* [How to complete this task] Through to the final line, write out the records below exactly, omitting any images they contain.

═════ Data extracts ═════

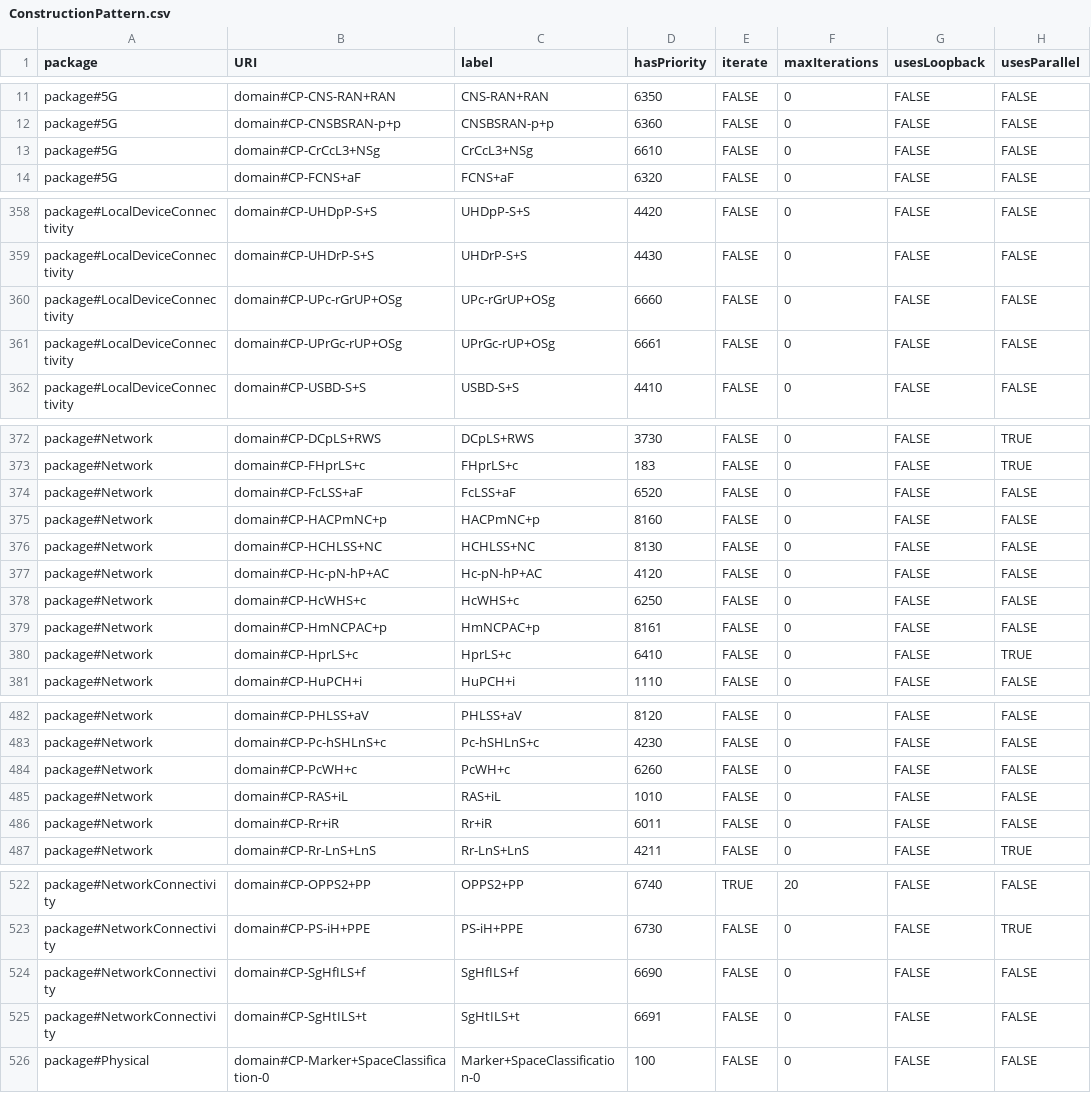
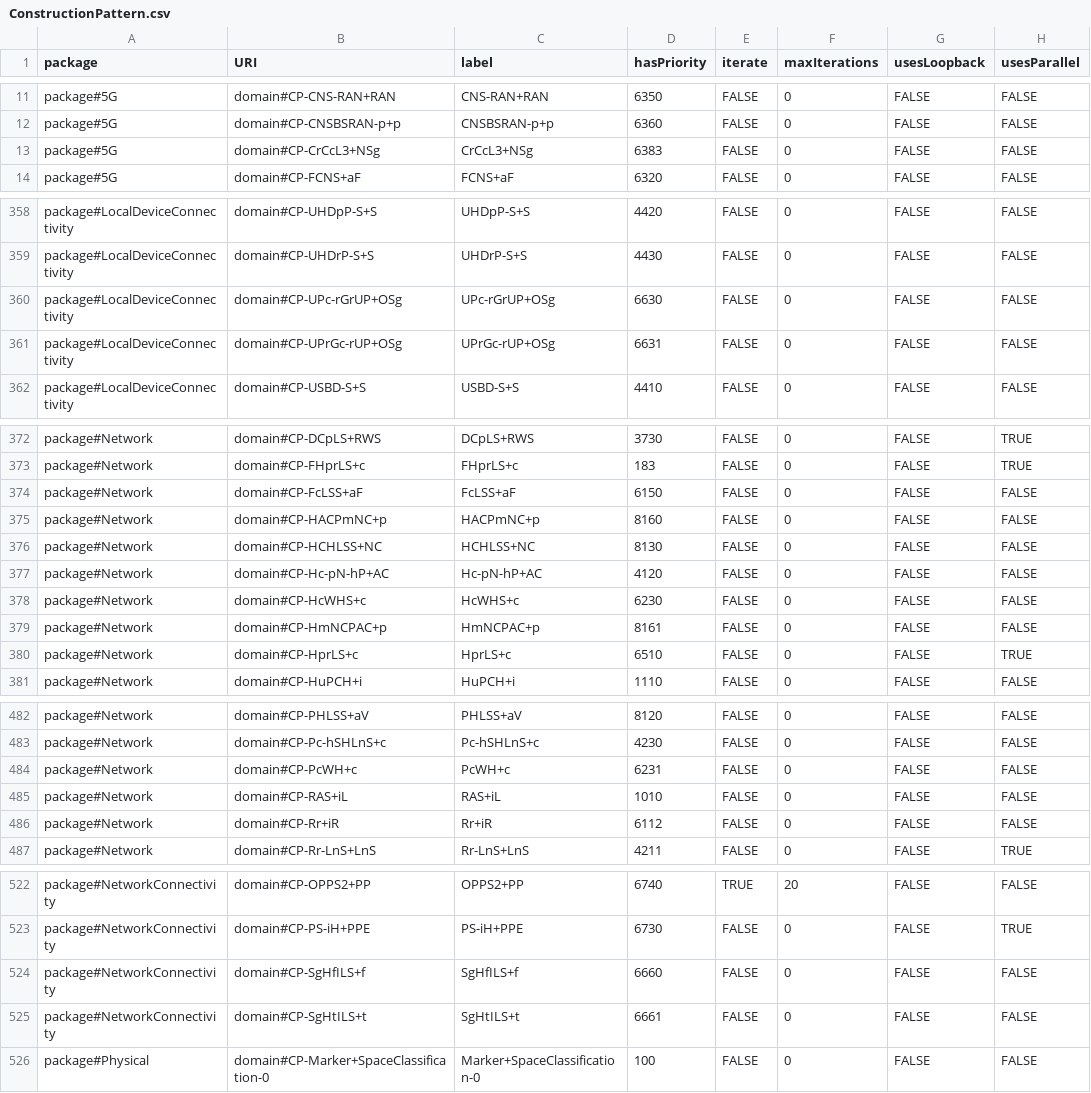
Before and after one commit to Spyderisk/domain-network, a CSV file: csv/ConstructionPattern.csv, drawn as a sheet; only a part is shown, gaps mark what is left out; the diff covers the shown part only; the diff names each change by its address in the sheet, - before the commit and + after, or states it on an @@ line.

Commit message:
Issue #216: aligning hasPriority values in ConstructionPattern.csv with branch 216-132 prior to merging branches. Note that hasPriority values have no effect in branches that use construction pattern dependencies to calculate the (partial) construction sequence.

```diff
--- a/csv/ConstructionPattern.csv
+++ b/csv/ConstructionPattern.csv
-D13 (hasPriority): 6610
+D13 (hasPriority): 6383
-D360 (hasPriority): 6660
+D360 (hasPriority): 6630
-D361 (hasPriority): 6661
+D361 (hasPriority): 6631
-D374 (hasPriority): 6520
+D374 (hasPriority): 6150
-D378 (hasPriority): 6250
+D378 (hasPriority): 6230
-D380 (hasPriority): 6410
+D380 (hasPriority): 6510
-D484 (hasPriority): 6260
+D484 (hasPriority): 6231
-D486 (hasPriority): 6011
+D486 (hasPriority): 6112
-D524 (hasPriority): 6690
+D524 (hasPriority): 6660
-D525 (hasPriority): 6691
+D525 (hasPriority): 6661
```
Also changed, not shown: 23 edited cells elsewhere in this file.
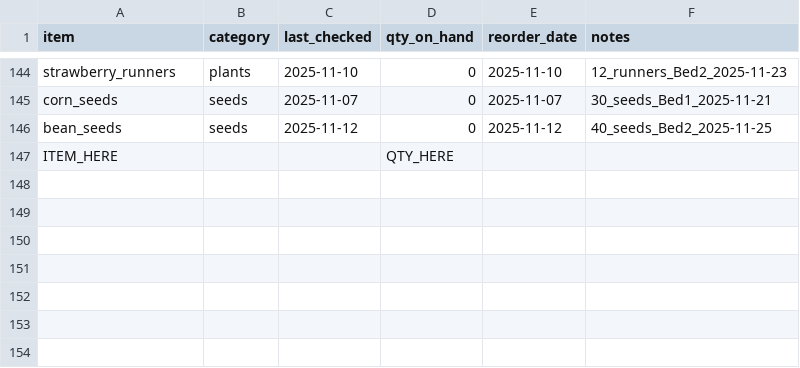
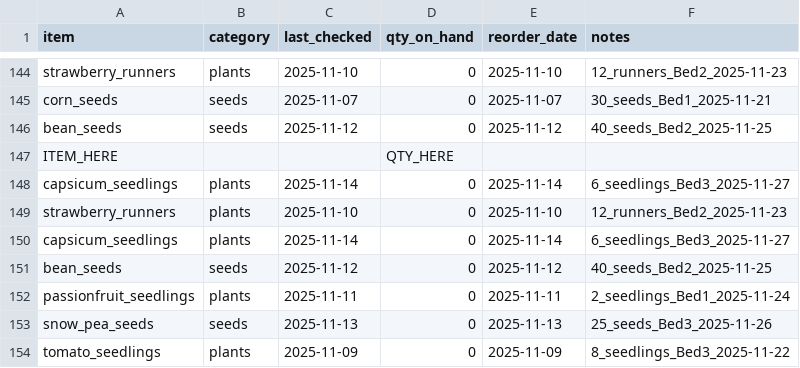
Before and after one commit to ozbren/garden-ai, a CSV file: data/garden_shopping.csv, drawn as a sheet; only a part is shown, gaps mark what is left out; the diff names each change by its address in the sheet, - before the commit and + after, or states it on an @@ line.

```diff
--- a/data/garden_shopping.csv
+++ b/data/garden_shopping.csv
+row 148: capsicum_seedlings | plants | 2025-11-14 | 0 | 2025-11-14 | 6_seedlings_Bed3_2025-11-27
+row 149: strawberry_runners | plants | 2025-11-10 | 0 | 2025-11-10 | 12_runners_Bed2_2025-11-23
+row 150: capsicum_seedlings | plants | 2025-11-14 | 0 | 2025-11-14 | 6_seedlings_Bed3_2025-11-27
+row 151: bean_seeds | seeds | 2025-11-12 | 0 | 2025-11-12 | 40_seeds_Bed2_2025-11-25
+row 152: passionfruit_seedlings | plants | 2025-11-11 | 0 | 2025-11-11 | 2_seedlings_Bed1_2025-11-24
+row 153: snow_pea_seeds | seeds | 2025-11-13 | 0 | 2025-11-13 | 25_seeds_Bed3_2025-11-26
+row 154: tomato_seedlings | plants | 2025-11-09 | 0 | 2025-11-09 | 8_seedlings_Bed3_2025-11-22
```
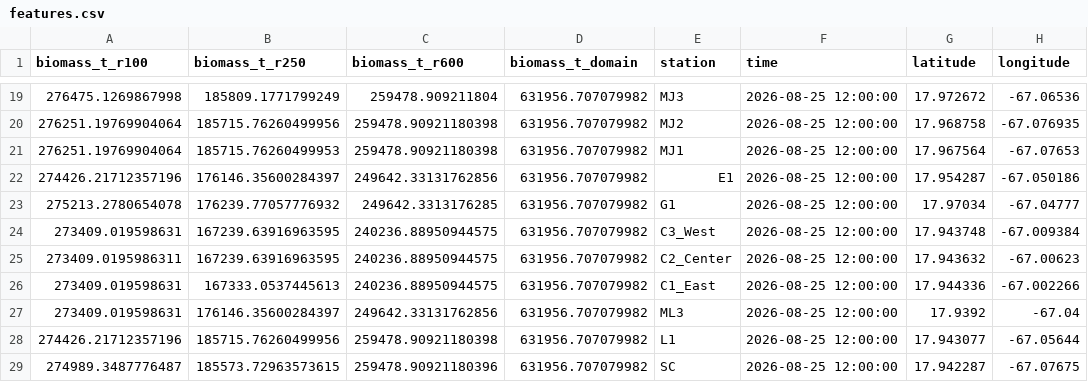
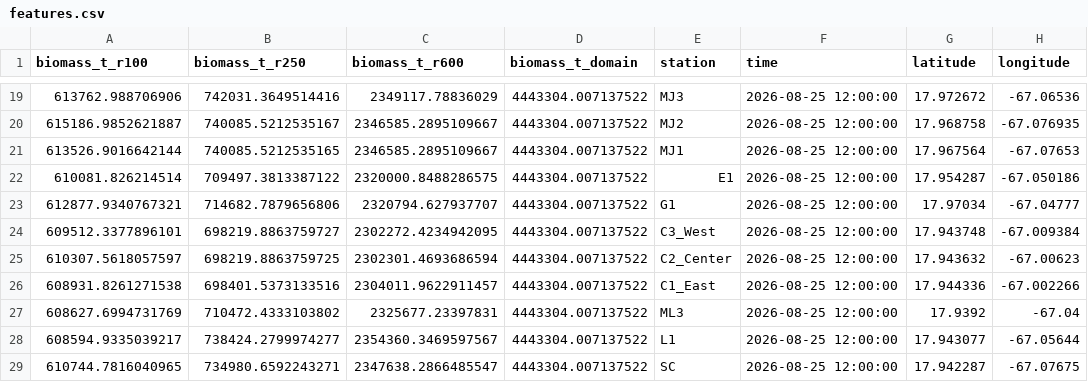
Before and after one commit to adevroy569/sargassum_prediction_model, a CSV file: data/archive/features.csv, drawn as a sheet; only a part is shown, gaps mark what is left out; the diff covers the shown part only.

```diff
--- a/data/archive/features.csv
+++ b/data/archive/features.csv
@@ -19,11 +19,11 @@ biomass_t_r100,biomass_t_r250,biomass_t_r600,biomass_t_domain,station,time,latit
-276475.1269867998,185809.1771799249,259478.909211804,631956.707079982,MJ3,2026-08-25 12:00:00,17.972672,-67.06536
-276251.19769904064,185715.76260499956,259478.90921180398,631956.707079982,MJ2,2026-08-25 12:00:00,17.968758,-67.076935
-276251.19769904064,185715.76260499953,259478.90921180398,631956.707079982,MJ1,2026-08-25 12:00:00,17.967564,-67.07653
-274426.21712357196,176146.35600284397,249642.33131762856,631956.707079982,E1,2026-08-25 12:00:00,17.954287,-67.050186
-275213.2780654078,176239.77057776932,249642.3313176285,631956.707079982,G1,2026-08-25 12:00:00,17.97034,-67.04777
-273409.019598631,167239.63916963595,240236.88950944575,631956.707079982,C3_West,2026-08-25 12:00:00,17.943748,-67.009384
-273409.0195986311,167239.63916963595,240236.88950944575,631956.707079982,C2_Center,2026-08-25 12:00:00,17.943632,-67.00623
-273409.019598631,167333.0537445613,240236.88950944575,631956.707079982,C1_East,2026-08-25 12:00:00,17.944336,-67.002266
-273409.019598631,176146.35600284397,249642.33131762856,631956.707079982,ML3,2026-08-25 12:00:00,17.9392,-67.04
-274426.21712357196,185715.76260499956,259478.90921180398,631956.707079982,L1,2026-08-25 12:00:00,17.943077,-67.05644
-274989.3487776487,185573.72963573615,259478.90921180396,631956.707079982,SC,2026-08-25 12:00:00,17.942287,-67.07675
+613762.988706906,742031.3649514416,2349117.78836029,4443304.007137522,MJ3,2026-08-25 12:00:00,17.972672,-67.06536
+615186.9852621887,740085.5212535167,2346585.2895109667,4443304.007137522,MJ2,2026-08-25 12:00:00,17.968758,-67.076935
+613526.9016642144,740085.5212535165,2346585.2895109667,4443304.007137522,MJ1,2026-08-25 12:00:00,17.967564,-67.07653
+610081.826214514,709497.3813387122,2320000.8488286575,4443304.007137522,E1,2026-08-25 12:00:00,17.954287,-67.050186
+612877.9340767321,714682.7879656806,2320794.627937707,4443304.007137522,G1,2026-08-25 12:00:00,17.97034,-67.04777
+609512.3377896101,698219.8863759727,2302272.4234942095,4443304.007137522,C3_West,2026-08-25 12:00:00,17.943748,-67.009384
+610307.5618057597,698219.8863759725,2302301.4693686594,4443304.007137522,C2_Center,2026-08-25 12:00:00,17.943632,-67.00623
+608931.8261271538,698401.5373133516,2304011.9622911457,4443304.007137522,C1_East,2026-08-25 12:00:00,17.944336,-67.002266
+608627.6994731769,710472.4333103802,2325677.23397831,4443304.007137522,ML3,2026-08-25 12:00:00,17.9392,-67.04
+608594.9335039217,738424.2799974277,2354360.3469597567,4443304.007137522,L1,2026-08-25 12:00:00,17.943077,-67.05644
+610744.7816040965,734980.6592243271,2347638.2866485547,4443304.007137522,SC,2026-08-25 12:00:00,17.942287,-67.07675
```
Also changed, not shown: 11 moved rows and 12 edited cells elsewhere in this file, data/archive/forecast_history.csv, data/archive/insitu_observations.csv, 8 other files.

═════

* [Exercise output]
Before and after one commit to Spyderisk/domain-network, a CSV file: csv/ConstructionPattern.csv, drawn as a sheet; only a part is shown, gaps mark what is left out; the diff covers the shown part only; the diff names each change by its address in the sheet, - before the commit and + after, or states it on an @@ line.

Commit message:
Issue #216: aligning hasPriority values in ConstructionPattern.csv with branch 216-132 prior to merging branches. Note that hasPriority values have no effect in branches that use construction pattern dependencies to calculate the (partial) construction sequence.

```diff
--- a/csv/ConstructionPattern.csv
+++ b/csv/ConstructionPattern.csv
-D13 (hasPriority): 6610
+D13 (hasPriority): 6383
-D360 (hasPriority): 6660
+D360 (hasPriority): 6630
-D361 (hasPriority): 6661
+D361 (hasPriority): 6631
-D374 (hasPriority): 6520
+D374 (hasPriority): 6150
-D378 (hasPriority): 6250
+D378 (hasPriority): 6230
-D380 (hasPriority): 6410
+D380 (hasPriority): 6510
-D484 (hasPriority): 6260
+D484 (hasPriority): 6231
-D486 (hasPriority): 6011
+D486 (hasPriority): 6112
-D524 (hasPriority): 6690
+D524 (hasPriority): 6660
-D525 (hasPriority): 6691
+D525 (hasPriority): 6661
```
Also changed, not shown: 23 edited cells elsewhere in this file.
Before and after one commit to ozbren/garden-ai, a CSV file: data/garden_shopping.csv, drawn as a sheet; only a part is shown, gaps mark what is left out; the diff names each change by its address in the sheet, - before the commit and + after, or states it on an @@ line.

```diff
--- a/data/garden_shopping.csv
+++ b/data/garden_shopping.csv
+row 148: capsicum_seedlings | plants | 2025-11-14 | 0 | 2025-11-14 | 6_seedlings_Bed3_2025-11-27
+row 149: strawberry_runners | plants | 2025-11-10 | 0 | 2025-11-10 | 12_runners_Bed2_2025-11-23
+row 150: capsicum_seedlings | plants | 2025-11-14 | 0 | 2025-11-14 | 6_seedlings_Bed3_2025-11-27
+row 151: bean_seeds | seeds | 2025-11-12 | 0 | 2025-11-12 | 40_seeds_Bed2_2025-11-25
+row 152: passionfruit_seedlings | plants | 2025-11-11 | 0 | 2025-11-11 | 2_seedlings_Bed1_2025-11-24
+row 153: snow_pea_seeds | seeds | 2025-11-13 | 0 | 2025-11-13 | 25_seeds_Bed3_2025-11-26
+row 154: tomato_seedlings | plants | 2025-11-09 | 0 | 2025-11-09 | 8_seedlings_Bed3_2025-11-22
```
Before and after one commit to adevroy569/sargassum_prediction_model, a CSV file: data/archive/features.csv, drawn as a sheet; only a part is shown, gaps mark what is left out; the diff covers the shown part only.

```diff
--- a/data/archive/features.csv
+++ b/data/archive/features.csv
@@ -19,11 +19,11 @@ biomass_t_r100,biomass_t_r250,biomass_t_r600,biomass_t_domain,station,time,latit
-276475.1269867998,185809.1771799249,259478.909211804,631956.707079982,MJ3,2026-08-25 12:00:00,17.972672,-67.06536
-276251.19769904064,185715.76260499956,259478.90921180398,631956.707079982,MJ2,2026-08-25 12:00:00,17.968758,-67.076935
-276251.19769904064,185715.76260499953,259478.90921180398,631956.707079982,MJ1,2026-08-25 12:00:00,17.967564,-67.07653
-274426.21712357196,176146.35600284397,249642.33131762856,631956.707079982,E1,2026-08-25 12:00:00,17.954287,-67.050186
-275213.2780654078,176239.77057776932,249642.3313176285,631956.707079982,G1,2026-08-25 12:00:00,17.97034,-67.04777
-273409.019598631,167239.63916963595,240236.88950944575,631956.707079982,C3_West,2026-08-25 12:00:00,17.943748,-67.009384
-273409.0195986311,167239.63916963595,240236.88950944575,631956.707079982,C2_Center,2026-08-25 12:00:00,17.943632,-67.00623
-273409.019598631,167333.0537445613,240236.88950944575,631956.707079982,C1_East,2026-08-25 12:00:00,17.944336,-67.002266
-273409.019598631,176146.35600284397,249642.33131762856,631956.707079982,ML3,2026-08-25 12:00:00,17.9392,-67.04
-274426.21712357196,185715.76260499956,259478.90921180398,631956.707079982,L1,2026-08-25 12:00:00,17.943077,-67.05644
-274989.3487776487,185573.72963573615,259478.90921180396,631956.707079982,SC,2026-08-25 12:00:00,17.942287,-67.07675
+613762.988706906,742031.3649514416,2349117.78836029,4443304.007137522,MJ3,2026-08-25 12:00:00,17.972672,-67.06536
+615186.9852621887,740085.5212535167,2346585.2895109667,4443304.007137522,MJ2,2026-08-25 12:00:00,17.968758,-67.076935
+613526.9016642144,740085.5212535165,2346585.2895109667,4443304.007137522,MJ1,2026-08-25 12:00:00,17.967564,-67.07653
+610081.826214514,709497.3813387122,2320000.8488286575,4443304.007137522,E1,2026-08-25 12:00:00,17.954287,-67.050186
+612877.9340767321,714682.7879656806,2320794.627937707,4443304.007137522,G1,2026-08-25 12:00:00,17.97034,-67.04777
+609512.3377896101,698219.8863759727,2302272.4234942095,4443304.007137522,C3_West,2026-08-25 12:00:00,17.943748,-67.009384
+610307.5618057597,698219.8863759725,2302301.4693686594,4443304.007137522,C2_Center,2026-08-25 12:00:00,17.943632,-67.00623
+608931.8261271538,698401.5373133516,2304011.9622911457,4443304.007137522,C1_East,2026-08-25 12:00:00,17.944336,-67.002266
+608627.6994731769,710472.4333103802,2325677.23397831,4443304.007137522,ML3,2026-08-25 12:00:00,17.9392,-67.04
+608594.9335039217,738424.2799974277,2354360.3469597567,4443304.007137522,L1,2026-08-25 12:00:00,17.943077,-67.05644
+610744.7816040965,734980.6592243271,2347638.2866485547,4443304.007137522,SC,2026-08-25 12:00:00,17.942287,-67.07675
```
Also changed, not shown: 11 moved rows and 12 edited cells elsewhere in this file, data/archive/forecast_history.csv, data/archive/insitu_observations.csv, 8 other files.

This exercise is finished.